TASK DETAILS >> Check every line of the entries below for the word "enter", then give only the number of lines that have it.

- - -

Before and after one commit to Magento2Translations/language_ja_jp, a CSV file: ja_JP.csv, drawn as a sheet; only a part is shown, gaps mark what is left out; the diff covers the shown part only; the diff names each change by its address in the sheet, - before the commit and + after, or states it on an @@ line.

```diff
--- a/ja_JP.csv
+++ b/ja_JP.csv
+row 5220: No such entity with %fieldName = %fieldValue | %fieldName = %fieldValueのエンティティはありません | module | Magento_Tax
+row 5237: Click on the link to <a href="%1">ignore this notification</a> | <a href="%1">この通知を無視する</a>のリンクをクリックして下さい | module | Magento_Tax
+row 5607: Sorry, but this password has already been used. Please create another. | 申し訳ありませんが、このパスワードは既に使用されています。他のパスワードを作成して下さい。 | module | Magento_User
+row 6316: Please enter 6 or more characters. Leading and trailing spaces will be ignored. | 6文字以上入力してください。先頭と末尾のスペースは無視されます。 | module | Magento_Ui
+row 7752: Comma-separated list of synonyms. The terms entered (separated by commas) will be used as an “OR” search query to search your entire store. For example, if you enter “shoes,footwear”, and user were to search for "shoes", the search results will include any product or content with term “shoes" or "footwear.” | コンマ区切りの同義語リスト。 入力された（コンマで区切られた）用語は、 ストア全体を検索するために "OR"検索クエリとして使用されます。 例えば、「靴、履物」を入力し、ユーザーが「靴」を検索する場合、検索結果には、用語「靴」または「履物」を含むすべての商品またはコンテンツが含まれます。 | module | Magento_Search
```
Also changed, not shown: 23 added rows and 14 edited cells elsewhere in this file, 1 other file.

- - -

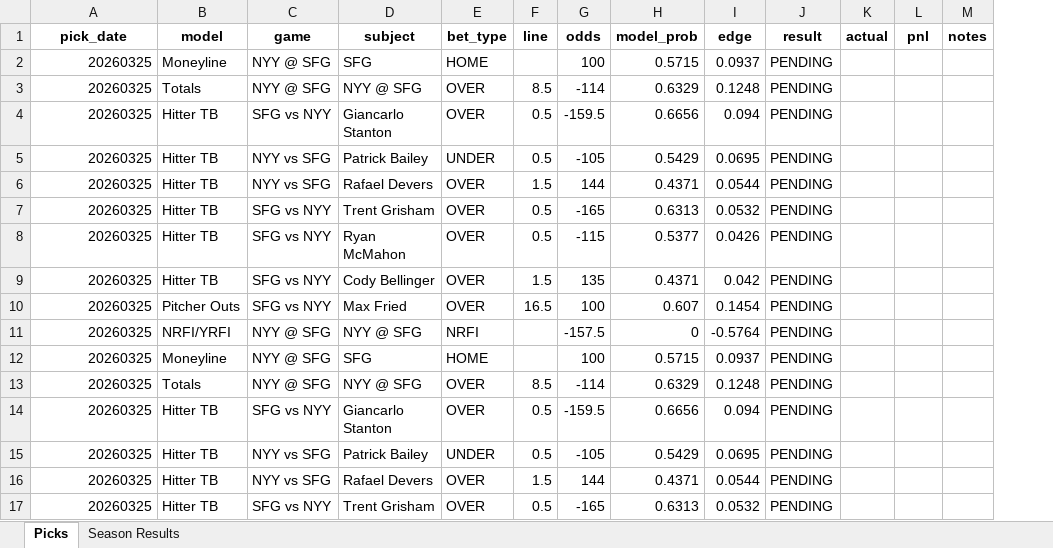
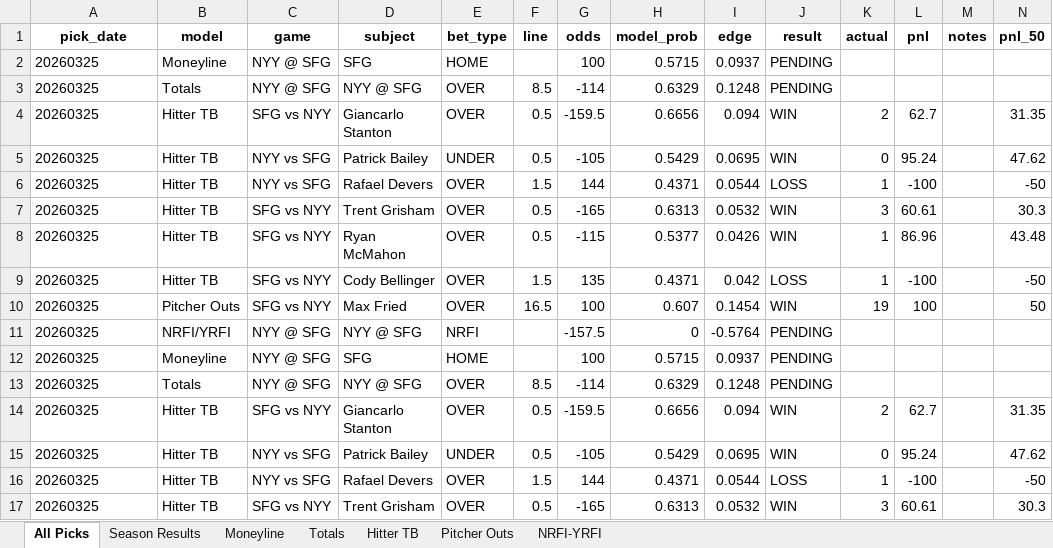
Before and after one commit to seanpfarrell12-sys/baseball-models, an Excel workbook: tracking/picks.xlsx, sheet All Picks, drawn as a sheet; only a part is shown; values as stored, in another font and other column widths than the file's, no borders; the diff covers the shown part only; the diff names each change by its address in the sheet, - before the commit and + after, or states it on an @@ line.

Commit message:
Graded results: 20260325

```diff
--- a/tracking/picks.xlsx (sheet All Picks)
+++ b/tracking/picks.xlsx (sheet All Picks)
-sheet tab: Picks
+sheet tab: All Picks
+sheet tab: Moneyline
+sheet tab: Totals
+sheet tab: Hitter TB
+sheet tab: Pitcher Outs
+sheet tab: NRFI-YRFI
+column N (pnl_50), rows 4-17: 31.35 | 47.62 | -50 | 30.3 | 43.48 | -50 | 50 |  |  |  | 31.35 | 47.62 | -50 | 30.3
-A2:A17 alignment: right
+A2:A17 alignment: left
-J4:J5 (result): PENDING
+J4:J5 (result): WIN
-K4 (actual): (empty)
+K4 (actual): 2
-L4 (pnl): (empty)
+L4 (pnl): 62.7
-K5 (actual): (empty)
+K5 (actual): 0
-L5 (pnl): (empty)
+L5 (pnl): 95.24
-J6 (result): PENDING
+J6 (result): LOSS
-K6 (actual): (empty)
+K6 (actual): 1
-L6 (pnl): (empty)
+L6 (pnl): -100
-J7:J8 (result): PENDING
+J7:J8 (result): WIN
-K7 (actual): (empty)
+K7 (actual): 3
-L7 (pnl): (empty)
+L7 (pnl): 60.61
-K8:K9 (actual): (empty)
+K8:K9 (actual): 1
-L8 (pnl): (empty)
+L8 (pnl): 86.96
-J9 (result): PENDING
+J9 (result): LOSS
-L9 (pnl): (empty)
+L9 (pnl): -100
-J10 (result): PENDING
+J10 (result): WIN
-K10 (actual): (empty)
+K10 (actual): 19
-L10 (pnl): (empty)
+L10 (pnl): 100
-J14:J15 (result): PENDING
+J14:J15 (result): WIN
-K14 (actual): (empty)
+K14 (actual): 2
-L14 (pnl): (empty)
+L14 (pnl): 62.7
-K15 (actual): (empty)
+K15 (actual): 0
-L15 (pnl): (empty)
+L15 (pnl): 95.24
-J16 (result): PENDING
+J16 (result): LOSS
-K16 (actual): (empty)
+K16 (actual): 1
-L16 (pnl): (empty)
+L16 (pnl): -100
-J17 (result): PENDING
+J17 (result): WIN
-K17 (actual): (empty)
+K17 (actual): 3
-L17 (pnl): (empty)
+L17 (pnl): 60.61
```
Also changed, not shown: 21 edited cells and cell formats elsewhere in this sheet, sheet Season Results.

- - -

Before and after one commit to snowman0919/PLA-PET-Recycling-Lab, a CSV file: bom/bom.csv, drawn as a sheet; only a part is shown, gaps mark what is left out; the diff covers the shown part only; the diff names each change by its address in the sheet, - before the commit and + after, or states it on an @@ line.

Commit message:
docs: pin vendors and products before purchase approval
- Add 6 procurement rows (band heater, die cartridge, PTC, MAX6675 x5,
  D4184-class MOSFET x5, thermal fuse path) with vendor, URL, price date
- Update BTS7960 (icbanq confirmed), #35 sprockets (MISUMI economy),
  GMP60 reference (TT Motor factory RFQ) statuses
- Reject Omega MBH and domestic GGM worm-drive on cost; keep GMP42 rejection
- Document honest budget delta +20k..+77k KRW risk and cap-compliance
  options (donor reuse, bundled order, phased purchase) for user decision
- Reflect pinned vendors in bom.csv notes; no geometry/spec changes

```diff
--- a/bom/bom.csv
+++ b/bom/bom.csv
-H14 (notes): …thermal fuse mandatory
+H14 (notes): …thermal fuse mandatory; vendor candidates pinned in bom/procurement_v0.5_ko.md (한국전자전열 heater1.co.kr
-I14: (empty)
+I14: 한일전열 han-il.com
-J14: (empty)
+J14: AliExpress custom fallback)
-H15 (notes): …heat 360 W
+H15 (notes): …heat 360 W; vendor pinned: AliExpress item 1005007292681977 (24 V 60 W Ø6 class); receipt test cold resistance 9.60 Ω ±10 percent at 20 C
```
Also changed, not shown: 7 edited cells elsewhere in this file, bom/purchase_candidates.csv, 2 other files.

- - -

ANSWER SECTION >> 2